Some crops migrate north with warmer temperatures
Statewide, North Dakota's growing season since 1879 has lengthened by 12 days, says state climatologist Adnan Akyuz at North Dakota State University. Before the 1970s, corn just wasn't grown north of Bismarck. "Now we're seeing it all the way up to the Canadian border," he says.
According to Akyuz's calculations "16% of the total heat necessary to mature a corn plant in Fargo is due to the climate change."
Climate change a net positive
The United States has the largest amount of arable land of any nation, and climate change has only made it better.
"We have more area where production is limited by cold rather than by heat. So on net, we come off a bit better," McCarl says.
In North Dakota, that has contributed to an economic boom. Growers are getting harvests that would have been unimaginable years ago, says Mike Ostlie, an agronomist at the Carrington Research Extension Center of North Dakota State University, about 150 miles northwest of Fargo. "Used to be, every three to five years there was a crop failure. Now I don't know when that last happened."

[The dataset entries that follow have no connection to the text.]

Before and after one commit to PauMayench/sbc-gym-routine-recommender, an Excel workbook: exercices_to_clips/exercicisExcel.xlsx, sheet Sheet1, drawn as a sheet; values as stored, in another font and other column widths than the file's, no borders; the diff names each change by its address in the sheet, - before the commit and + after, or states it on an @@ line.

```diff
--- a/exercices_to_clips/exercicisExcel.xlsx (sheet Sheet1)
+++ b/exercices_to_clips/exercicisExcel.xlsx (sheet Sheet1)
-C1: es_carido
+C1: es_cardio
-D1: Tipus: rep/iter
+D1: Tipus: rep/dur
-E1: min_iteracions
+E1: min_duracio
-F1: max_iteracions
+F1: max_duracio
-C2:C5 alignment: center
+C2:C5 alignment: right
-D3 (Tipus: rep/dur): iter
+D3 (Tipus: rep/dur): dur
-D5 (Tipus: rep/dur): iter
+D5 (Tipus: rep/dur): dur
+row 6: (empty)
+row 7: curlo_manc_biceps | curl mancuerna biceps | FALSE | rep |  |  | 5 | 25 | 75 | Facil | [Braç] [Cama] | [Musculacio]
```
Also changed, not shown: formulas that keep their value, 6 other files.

Things are so good that the long drain of children moving off farms is beginning to reverse, says Steve Metzger, a farm management expert at Carrington.